And the big project of the hour? "We are in the market with a financing for the International Petroleum Investment Company (IPIC) to refinance some acquisitions they made last year," Mr Hegarty says. With an investment portfolio of more than US$14 billion (Dh51.41bn) and major stakes in 14 world-leading hydrocarbons companies, IPIC is clearly a significant customer for HSBC. As well as being a prominent member of the UAE's Irish business community, Mr Hegarty is also a member of the recently launched Global Irish Network, a group of influential Irish people worldwide from a variety of disciplines who advise the Irish government on matters relevant to their expertise.

Mr Hegarty welcomes the presence of the new Irish embassy in Abu Dhabi and looks forward to liaising with fellow Corkman and the first Irish ambassador to the UAE, Ciaran Madden. Previously, the Irish embassy in Riyadh catered for Irish citizens living across the Gulf. But it had long been acknowledged that because of the increasing number of Irish living in the UAE and the growing business links between the two countries, an Irish diplomatic presence was called for and it arrived last year.

The UAE reciprocated by establishing an embassy in Dublin. Mr Hegarty says it is interesting to see the interaction between new arrivals to the UAE from Ireland and the residents who have been here for 20 or 30 years, and how the veterans take time to advise the newcomers on adjusting to the life. It is all part of the strong sense of community that the Irish take abroad with them. Although Mr Hegarty has been working abroad for 16 years, he retains a keen sense of Irishness and more than a hint of the Cork brogue. "I was very involved with the Dubai Celts [Gaelic football and hurling club] during my time in Dubai. Now it will be interesting to be attached to Na Fianna here in Abu Dhabi."

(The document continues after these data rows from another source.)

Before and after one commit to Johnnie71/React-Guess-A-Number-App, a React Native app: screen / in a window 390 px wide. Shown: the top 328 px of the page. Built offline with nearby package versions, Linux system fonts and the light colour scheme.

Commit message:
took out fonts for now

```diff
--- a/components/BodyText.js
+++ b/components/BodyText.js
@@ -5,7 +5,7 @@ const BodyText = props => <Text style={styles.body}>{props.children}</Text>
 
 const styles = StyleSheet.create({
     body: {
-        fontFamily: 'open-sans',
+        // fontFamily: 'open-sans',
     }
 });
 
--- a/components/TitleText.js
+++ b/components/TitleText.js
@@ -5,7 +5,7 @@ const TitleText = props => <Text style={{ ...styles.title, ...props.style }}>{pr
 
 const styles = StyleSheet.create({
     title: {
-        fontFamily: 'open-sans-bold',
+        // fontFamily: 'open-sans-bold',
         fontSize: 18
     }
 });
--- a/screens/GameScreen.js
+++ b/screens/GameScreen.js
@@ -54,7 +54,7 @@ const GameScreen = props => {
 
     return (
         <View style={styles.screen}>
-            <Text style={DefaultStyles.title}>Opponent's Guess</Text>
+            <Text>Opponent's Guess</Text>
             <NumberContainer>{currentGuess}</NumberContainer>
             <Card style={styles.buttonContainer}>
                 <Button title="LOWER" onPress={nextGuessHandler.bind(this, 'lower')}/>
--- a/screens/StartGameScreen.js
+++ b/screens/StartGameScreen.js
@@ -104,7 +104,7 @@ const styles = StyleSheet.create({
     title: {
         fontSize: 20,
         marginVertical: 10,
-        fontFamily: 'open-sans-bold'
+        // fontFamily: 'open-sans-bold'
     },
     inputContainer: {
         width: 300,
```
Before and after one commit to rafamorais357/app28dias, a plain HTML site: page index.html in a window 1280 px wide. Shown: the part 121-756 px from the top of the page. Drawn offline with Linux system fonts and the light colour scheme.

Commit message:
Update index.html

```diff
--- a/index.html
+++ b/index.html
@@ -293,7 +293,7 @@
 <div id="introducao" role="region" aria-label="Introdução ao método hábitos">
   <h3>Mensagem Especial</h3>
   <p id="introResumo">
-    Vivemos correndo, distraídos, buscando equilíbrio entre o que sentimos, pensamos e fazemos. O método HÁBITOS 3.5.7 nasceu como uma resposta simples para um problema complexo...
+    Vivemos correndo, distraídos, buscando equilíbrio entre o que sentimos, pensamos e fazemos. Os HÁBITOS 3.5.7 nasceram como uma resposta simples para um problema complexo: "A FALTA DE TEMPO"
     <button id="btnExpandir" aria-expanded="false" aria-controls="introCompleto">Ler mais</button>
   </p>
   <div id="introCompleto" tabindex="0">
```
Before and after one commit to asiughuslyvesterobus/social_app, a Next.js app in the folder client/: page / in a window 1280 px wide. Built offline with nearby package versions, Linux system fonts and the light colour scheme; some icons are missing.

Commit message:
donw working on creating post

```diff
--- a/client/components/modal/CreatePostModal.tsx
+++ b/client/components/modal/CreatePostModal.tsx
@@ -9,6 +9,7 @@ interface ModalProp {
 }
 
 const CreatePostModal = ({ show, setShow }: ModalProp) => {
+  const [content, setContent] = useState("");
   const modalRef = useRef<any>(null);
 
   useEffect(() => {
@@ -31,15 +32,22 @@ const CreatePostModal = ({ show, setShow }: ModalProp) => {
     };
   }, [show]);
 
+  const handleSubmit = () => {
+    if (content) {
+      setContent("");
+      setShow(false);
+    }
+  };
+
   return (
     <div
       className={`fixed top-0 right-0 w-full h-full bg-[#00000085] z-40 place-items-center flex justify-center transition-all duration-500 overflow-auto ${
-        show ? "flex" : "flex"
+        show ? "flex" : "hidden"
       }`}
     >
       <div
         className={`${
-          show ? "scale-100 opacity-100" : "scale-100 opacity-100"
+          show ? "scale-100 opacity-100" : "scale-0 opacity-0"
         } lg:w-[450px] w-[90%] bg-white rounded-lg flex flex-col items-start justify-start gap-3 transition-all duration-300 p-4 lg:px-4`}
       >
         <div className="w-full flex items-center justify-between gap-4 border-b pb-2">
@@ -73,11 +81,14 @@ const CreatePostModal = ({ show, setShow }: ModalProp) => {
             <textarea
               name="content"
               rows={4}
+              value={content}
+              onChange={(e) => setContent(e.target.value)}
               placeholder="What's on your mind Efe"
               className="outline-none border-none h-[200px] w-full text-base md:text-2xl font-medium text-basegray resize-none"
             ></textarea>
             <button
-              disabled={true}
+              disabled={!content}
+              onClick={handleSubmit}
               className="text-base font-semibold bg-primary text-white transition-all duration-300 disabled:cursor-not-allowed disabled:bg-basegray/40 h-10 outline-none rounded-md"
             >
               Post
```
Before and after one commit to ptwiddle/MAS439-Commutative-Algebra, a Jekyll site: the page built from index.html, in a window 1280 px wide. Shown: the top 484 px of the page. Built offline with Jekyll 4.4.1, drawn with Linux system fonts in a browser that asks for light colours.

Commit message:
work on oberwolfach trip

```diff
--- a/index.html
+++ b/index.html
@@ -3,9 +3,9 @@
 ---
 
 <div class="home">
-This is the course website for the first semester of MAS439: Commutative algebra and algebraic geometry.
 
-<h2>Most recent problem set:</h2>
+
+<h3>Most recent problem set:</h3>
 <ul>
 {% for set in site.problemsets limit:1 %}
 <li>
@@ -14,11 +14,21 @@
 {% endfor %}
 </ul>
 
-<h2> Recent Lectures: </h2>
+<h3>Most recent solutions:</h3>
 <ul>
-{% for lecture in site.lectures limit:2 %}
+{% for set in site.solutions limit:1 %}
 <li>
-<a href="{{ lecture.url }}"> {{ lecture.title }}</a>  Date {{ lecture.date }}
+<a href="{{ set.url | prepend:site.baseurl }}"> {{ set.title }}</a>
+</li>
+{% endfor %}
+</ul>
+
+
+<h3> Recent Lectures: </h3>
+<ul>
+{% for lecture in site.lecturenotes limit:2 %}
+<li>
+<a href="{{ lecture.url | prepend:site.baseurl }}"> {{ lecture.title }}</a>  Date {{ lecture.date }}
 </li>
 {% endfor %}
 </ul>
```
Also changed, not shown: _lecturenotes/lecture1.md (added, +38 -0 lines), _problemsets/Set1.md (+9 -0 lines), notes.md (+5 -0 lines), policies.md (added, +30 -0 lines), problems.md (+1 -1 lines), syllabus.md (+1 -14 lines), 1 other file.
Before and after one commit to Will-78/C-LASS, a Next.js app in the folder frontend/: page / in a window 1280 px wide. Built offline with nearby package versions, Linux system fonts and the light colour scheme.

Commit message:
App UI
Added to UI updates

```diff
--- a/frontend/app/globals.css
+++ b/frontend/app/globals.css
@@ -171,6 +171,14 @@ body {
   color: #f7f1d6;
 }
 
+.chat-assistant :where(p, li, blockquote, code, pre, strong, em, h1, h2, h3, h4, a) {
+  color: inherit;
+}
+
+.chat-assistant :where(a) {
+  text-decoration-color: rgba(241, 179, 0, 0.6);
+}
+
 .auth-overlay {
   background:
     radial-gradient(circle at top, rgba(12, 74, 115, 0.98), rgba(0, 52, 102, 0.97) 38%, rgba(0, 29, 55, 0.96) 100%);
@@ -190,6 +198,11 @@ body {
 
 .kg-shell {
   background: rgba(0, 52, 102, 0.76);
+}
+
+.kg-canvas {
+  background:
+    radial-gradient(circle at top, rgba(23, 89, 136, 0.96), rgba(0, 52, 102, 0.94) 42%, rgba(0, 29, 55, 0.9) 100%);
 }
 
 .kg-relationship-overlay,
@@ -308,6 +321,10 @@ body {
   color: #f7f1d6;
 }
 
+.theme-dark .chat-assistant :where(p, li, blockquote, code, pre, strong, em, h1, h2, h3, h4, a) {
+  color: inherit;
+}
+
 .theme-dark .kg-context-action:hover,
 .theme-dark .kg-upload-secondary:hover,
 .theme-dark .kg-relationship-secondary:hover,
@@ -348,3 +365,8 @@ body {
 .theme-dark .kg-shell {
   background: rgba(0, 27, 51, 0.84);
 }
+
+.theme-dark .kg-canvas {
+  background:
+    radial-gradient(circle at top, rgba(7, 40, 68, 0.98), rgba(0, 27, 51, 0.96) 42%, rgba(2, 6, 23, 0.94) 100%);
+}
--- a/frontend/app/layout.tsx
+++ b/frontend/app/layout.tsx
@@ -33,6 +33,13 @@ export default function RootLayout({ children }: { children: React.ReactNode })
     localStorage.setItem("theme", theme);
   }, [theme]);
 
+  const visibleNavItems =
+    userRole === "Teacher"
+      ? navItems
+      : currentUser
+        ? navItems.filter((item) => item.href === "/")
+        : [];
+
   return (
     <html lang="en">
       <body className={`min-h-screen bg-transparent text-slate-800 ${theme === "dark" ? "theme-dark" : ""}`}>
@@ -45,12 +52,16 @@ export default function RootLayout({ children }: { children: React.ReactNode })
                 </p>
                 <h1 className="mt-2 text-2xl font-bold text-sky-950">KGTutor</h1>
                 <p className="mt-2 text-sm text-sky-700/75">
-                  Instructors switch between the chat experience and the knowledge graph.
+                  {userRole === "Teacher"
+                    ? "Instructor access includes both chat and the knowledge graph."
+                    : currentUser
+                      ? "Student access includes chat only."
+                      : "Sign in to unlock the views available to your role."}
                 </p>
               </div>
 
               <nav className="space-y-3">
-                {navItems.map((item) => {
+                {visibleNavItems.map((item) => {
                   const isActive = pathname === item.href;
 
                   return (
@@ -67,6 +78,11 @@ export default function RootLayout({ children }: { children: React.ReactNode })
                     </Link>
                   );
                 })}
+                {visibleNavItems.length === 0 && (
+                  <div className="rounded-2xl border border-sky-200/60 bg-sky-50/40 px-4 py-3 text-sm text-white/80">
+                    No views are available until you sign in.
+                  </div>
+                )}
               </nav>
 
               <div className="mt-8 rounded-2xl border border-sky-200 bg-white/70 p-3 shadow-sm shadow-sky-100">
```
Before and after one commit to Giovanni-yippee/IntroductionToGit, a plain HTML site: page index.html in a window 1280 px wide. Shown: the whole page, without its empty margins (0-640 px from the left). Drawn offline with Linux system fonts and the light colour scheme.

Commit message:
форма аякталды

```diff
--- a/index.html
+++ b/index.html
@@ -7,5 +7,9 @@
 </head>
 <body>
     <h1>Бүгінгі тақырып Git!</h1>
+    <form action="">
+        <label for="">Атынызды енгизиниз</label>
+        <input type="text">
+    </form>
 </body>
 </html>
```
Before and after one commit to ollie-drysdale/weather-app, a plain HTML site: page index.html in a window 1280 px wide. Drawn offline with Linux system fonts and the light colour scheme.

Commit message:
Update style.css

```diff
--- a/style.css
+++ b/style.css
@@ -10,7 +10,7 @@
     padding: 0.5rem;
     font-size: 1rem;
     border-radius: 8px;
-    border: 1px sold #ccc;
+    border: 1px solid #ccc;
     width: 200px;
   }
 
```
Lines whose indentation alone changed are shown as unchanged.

Asked whether he preferred hurling or football, he replies with a hearty laugh: "As an old teacher of mine used to say in Farranferris, football is for hurlers who can't see well. Hurling is more my thing. I played for the Dubai Celts for many years. Coming from Blarney, you know, it is more of a hurling village." He also likes golf but admits his game needs a bit of fine-tuning. That is one of his sporting priorities for the coming year, but work takes precedence and at the moment he is a very busy man. As well as being head of global banking, he is also head of retail and commercial banking for HSBC in Abu Dhabi, overseeing operations from his first floor office in the bank's busy Airport Road branch.

And how does he find living in Abu Dhabi compared with Dubai and Riyadh, with his wife Stephanie and two sons? "Abu Dhabi is not exactly new to me because when I was based in Dubai, Stephanie was based in Al Ain and then Abu Dhabi when we met, so I was down here quite a bit. We enjoy it here. There is a strong sense of community. It reminds me of Dubai when I first moved there in the late '90s." Stephanie hails from County Down and the family likes to get home to Ireland when possible. The trip is made easier by Etihad's direct flight to Dublin, which he calls "a halfway house" between Cork and Down.

Kissing the Blarney Stone to be granted great powers of communication is one of the more popular legends associated with Ireland. Mr Hegarty kissed the Blarney Stone in his words "a few times" and it seems to have worked its magic. But the word that popped up frequently when we touched on the world of high finance was "trust". It is a small word but big on meaning in banking circles in the region.

Mr Hegarty trusts the Emirati business leadership because he has seen that they deliver on their word. After meeting with HSBC's frontman in Abu Dhabi, you are left with a sense that the trust is mutual.